And at times, too, they will come to work on a bad day when, perhaps, they do not feel well or all is not well at home and on those days they will endeavour to push them to one side so that they can deal with our problems.
A long introduction but I want to talk about the lives of these doctors and the one nurse who have died.
Dr Ian Marsh had been a family doctor in Corby, in fact, in one of the poorest areas of the town; he chose to do that, he could have chosen an easier route.
Note the word ‘family’ that’s what he was - a family doctor; he knew them all by name, moreover, he knew them and they knew him.
He also set up a screening programme to help reduce the amount of heart disease in the town of Corby.
Dr Terry Dibble was a family doctor in Wellingborough, working at times in areas where you worried about parking your car.
Always available, always ready to listen and like Ian, never miserable although his work as a police surgeon got him out of bed most nights.
Rose Monaghan was a senior nurse at Kettering General Hospital.

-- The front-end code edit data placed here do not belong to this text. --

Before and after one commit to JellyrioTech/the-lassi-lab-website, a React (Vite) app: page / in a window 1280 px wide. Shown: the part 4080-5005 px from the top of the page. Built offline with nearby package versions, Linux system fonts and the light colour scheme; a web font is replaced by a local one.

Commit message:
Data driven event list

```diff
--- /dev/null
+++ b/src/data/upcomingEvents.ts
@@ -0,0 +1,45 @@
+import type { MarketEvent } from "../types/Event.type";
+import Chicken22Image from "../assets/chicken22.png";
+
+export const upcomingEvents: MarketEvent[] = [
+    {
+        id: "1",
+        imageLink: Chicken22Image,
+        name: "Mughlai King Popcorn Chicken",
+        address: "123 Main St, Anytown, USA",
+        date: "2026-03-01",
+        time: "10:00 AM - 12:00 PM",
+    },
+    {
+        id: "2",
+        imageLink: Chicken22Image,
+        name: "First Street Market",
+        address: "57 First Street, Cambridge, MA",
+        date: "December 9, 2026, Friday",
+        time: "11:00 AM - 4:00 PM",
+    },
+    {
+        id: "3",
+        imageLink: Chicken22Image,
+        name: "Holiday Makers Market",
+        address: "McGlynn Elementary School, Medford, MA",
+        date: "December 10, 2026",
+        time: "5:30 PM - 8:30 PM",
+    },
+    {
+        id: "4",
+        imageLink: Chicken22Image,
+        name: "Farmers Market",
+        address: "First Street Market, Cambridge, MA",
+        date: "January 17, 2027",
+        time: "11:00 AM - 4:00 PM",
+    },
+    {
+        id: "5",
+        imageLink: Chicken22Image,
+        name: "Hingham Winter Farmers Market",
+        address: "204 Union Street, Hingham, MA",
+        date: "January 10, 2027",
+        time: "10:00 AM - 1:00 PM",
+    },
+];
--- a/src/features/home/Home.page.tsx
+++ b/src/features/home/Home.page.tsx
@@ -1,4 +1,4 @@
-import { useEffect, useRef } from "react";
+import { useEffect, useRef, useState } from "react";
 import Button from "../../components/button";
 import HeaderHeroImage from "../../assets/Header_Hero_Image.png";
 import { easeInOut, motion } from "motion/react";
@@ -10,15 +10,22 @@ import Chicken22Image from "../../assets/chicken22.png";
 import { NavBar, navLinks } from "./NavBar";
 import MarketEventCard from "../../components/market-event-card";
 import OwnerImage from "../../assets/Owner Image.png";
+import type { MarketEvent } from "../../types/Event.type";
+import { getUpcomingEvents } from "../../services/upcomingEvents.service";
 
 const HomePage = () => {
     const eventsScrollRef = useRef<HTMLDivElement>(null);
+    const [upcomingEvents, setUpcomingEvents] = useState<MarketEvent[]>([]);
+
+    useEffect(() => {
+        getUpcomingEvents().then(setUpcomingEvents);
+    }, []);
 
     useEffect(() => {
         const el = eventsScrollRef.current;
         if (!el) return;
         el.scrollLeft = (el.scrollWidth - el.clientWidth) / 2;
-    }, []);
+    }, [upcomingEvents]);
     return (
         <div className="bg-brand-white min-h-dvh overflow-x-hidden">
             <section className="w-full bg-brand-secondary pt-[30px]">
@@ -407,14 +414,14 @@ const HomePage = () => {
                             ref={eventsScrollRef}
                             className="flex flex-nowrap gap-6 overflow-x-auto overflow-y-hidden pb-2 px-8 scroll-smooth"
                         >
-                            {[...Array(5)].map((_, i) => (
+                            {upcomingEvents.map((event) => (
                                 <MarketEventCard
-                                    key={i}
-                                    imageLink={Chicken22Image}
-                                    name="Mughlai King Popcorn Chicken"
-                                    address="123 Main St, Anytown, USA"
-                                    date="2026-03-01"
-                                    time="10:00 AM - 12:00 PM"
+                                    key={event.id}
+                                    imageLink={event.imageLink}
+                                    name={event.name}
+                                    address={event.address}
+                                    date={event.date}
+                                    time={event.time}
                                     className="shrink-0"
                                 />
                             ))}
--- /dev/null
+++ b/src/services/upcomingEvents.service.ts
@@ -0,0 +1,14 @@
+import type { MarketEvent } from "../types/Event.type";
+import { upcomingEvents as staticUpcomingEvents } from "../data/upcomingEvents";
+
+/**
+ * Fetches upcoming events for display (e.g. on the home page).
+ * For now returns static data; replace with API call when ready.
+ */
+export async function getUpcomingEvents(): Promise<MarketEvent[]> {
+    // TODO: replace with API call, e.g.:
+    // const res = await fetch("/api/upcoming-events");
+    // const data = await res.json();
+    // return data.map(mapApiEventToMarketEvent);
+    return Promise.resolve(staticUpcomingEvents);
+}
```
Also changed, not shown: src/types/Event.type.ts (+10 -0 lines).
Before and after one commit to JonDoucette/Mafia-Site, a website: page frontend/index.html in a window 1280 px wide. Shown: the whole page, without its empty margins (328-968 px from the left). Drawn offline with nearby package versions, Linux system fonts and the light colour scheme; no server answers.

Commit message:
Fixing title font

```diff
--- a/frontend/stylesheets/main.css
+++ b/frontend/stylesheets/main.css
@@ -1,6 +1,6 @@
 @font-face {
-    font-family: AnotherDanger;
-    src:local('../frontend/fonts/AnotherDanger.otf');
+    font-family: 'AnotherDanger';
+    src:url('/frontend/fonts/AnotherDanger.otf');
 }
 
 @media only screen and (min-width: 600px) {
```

She was a nurse dedicated to the care of her patients and their families.
Rose was a true role model - she inspired nurses and knew how to lead them.
Dr Margaret Branford was a consultant psychiatrist for the elderly; she may well have cared for some of your relatives.
I admired her: patient, skilled, completely and utterly holistic in her approach.
Seriously ill for some years before she retired but you would not have known.
Dr Ken Padget was a family doctor in Burton Latimer and district in the days when surgeries were conducted in the front rooms of cottages and houses - a family doctor in a way that has long since disappeared.
He practised from one of the first new medical centres in the county. How small it would seem now.
Robert Smith was a consultant obstetrician and gynaecologist at Kettering.
One of the most demanding of specialities requiring skill and knowledge that most of us can only aspire to.
Emergencies appear almost from thin air, all requiring the right decision at the right time. Robert did that.
One of his colleagues described him as kind, honest and modest, a doctor who will be honest with you when things are difficult.
These people have brought their lives to us, their skills and knowledge to us, their humanity as well.